Recent advances in the development of reactor-pumped lasers (RPLs) have stimulated renewed interest in the concept of laser-powered propulsion. This paper surveys a number of laser propulsion concepts and identifies the one that is most promising from the standpoint of practicality. It is proposed that a ground-based FALCON (fission-activated laser concept) RPL can provide primary power for this launch vehicle design. The laser-vehicle system could launch small payloads into low-earth orbit (LEO) with high repetition rates and at low costs per kilogram. For the favored design, thruster efficiencies are currently estimated to be about 50%, with 80% being seen as a potentially reliable goal after further design refinements. Laser launch system simulations indicate that, with a buy-in laser power of 10 MW, it will be possible to obtain specific impulses in the range of 600 to 800 seconds and payload-to-power ratios of 1 to 3 kg/MW.
The feasibility and practicality of using a ground-based laser (GBL) to remove artificial space debris is examined. Physical constraints indicate that a reactor-pumped laser (RPL) may be best suited for this mission, because of its capabilities for multimegawatt output, long run- times, and near-diffraction-limited initial beams. Simulations of a laser-powered debris removal system indicate that a 5-MW RPL with a 10-meter-diameter beam director and adaptive optics capabilities can deorbit 1-kg debris from space station altitudes. Larger debris can be deorbited or transferred to safer orbits after multiple laser engagements. A ground- based laser system may be the only realistic way to access and remove some 10,000 separate objects, having velocities in the neighborhood of 7 km/sec, and being spatially distributed over some 1010 km3 of space.
W.J. Schafer Associates has proposed an architecture for a laser system capable of not only beaming power from a ground site to space, but also capable of intercepting theater missiles during their boost phase for defense of ground troops in regional conflicts. The system comprises a ship-based multi-megawatt laser and beam control system, a relay mirror package mounted on a high altitude, long endurance, unmanned lighter-than-air vehicle, and a sensor package, mounted on the balloon, which directs the laser beam to the target and can also provide an early commitment of ground based kinetic energy interceptors.
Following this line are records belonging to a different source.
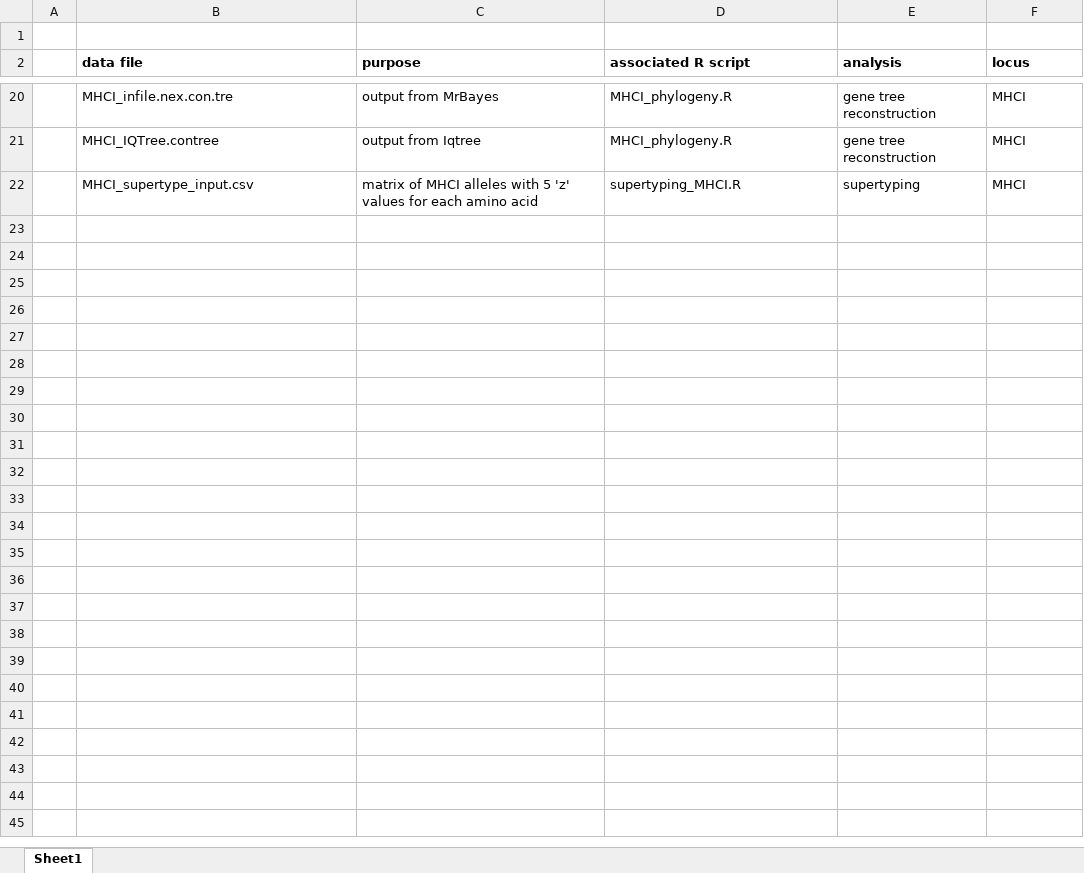
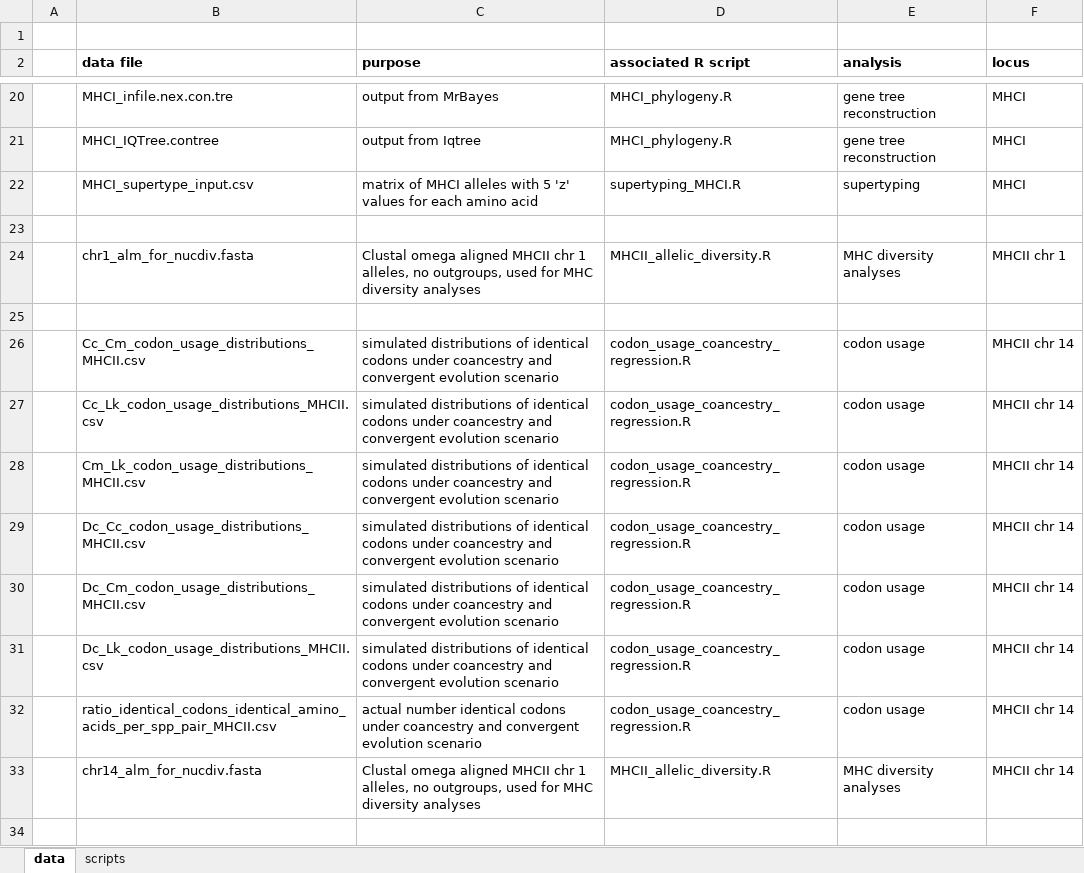
Before and after one commit to katherinermartin/Martin-et-al.-submitted, an Excel workbook: data/data and script readme info.xlsx, sheet data, drawn as a sheet; only a part is shown, gaps mark what is left out; values as stored, in another font and other column widths than the file's, no borders; the diff covers the shown part only; the diff names each change by its address in the sheet, - before the commit and + after, or states it on an @@ line.

```diff
--- a/data/data and script readme info.xlsx (sheet data)
+++ b/data/data and script readme info.xlsx (sheet data)
-sheet tab: Sheet1
+sheet tab: data
+sheet tab: scripts
+row 23: (empty)
+row 24:  | chr1_alm_for_nucdiv.fasta | Clustal omega aligned MHCII chr 1 alleles, no outgroups, used for MHC diversity analyses | MHCII_allelic_diversity.R | MHC diversity analyses | MHCII chr 1
+row 25: (empty)
+row 26:  | Cc_Cm_codon_usage_distributions_MHCII.csv | simulated distributions of identical codons under coancestry and convergent evolution scenario | codon_usage_coancestry_regression.R | codon usage | MHCII chr 14
+row 27:  | Cc_Lk_codon_usage_distributions_MHCII.csv | simulated distributions of identical codons under coancestry and convergent evolution scenario | codon_usage_coancestry_regression.R | codon usage | MHCII chr 14
+row 28:  | Cm_Lk_codon_usage_distributions_MHCII.csv | simulated distributions of identical codons under coancestry and convergent evolution scenario | codon_usage_coancestry_regression.R | codon usage | MHCII chr 14
+row 29:  | Dc_Cc_codon_usage_distributions_MHCII.csv | simulated distributions of identical codons under coancestry and convergent evolution scenario | codon_usage_coancestry_regression.R | codon usage | MHCII chr 14
+row 30:  | Dc_Cm_codon_usage_distributions_MHCII.csv | simulated distributions of identical codons under coancestry and convergent evolution scenario | codon_usage_coancestry_regression.R | codon usage | MHCII chr 14
+row 31:  | Dc_Lk_codon_usage_distributions_MHCII.csv | simulated distributions of identical codons under coancestry and convergent evolution scenario | codon_usage_coancestry_regression.R | codon usage | MHCII chr 14
+row 32:  | ratio_identical_codons_identical_amino_acids_per_spp_pair_MHCII.csv | actual number identical codons under coancestry and convergent evolution scenario | codon_usage_coancestry_regression.R | codon usage | MHCII chr 14
+row 33:  | chr14_alm_for_nucdiv.fasta | Clustal omega aligned MHCII chr 1 alleles, no outgroups, used for MHC diversity analyses | MHCII_allelic_diversity.R | MHC diversity analyses | MHCII chr 14
+row 34: (empty)
```
Also changed, not shown: 11 added rows, 4 edited cells and cell formats elsewhere in this sheet, 2 other files.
A system concept is presented, as well as an assessment of system effectiveness.
The material evaporation under laser radiation is followed by the erosion plume formation generating a momentum transfer on the irradiated surface. Such a laser jet engine, formed on small-sized space debris within the laser effect area, allows the alteration of the velocity of debris, transferring them to lower orbits where they burn up completely in the upper atmosphere. This is done with comparatively lower power requirements.
Design considerations and working formulas and graphs are presented for estimating the actuator requirements for adaptive optics correction of global tilt and residual piston error arising from atmospheric turbulence along a ground-to-space path. Frequency characteristics are calculated for several important crosswind conditions for the case where the active segments are very small compared to the full aperture; it is shown that the velocity profile has a strong effect on the power spectra and that high slew rates significantly increase the required high-frequency response and accentuate the effects of high-altitude turbulence. Predictions are given for the SELENE laser power beaming system which uses active control of a segmented primary telescope mirror.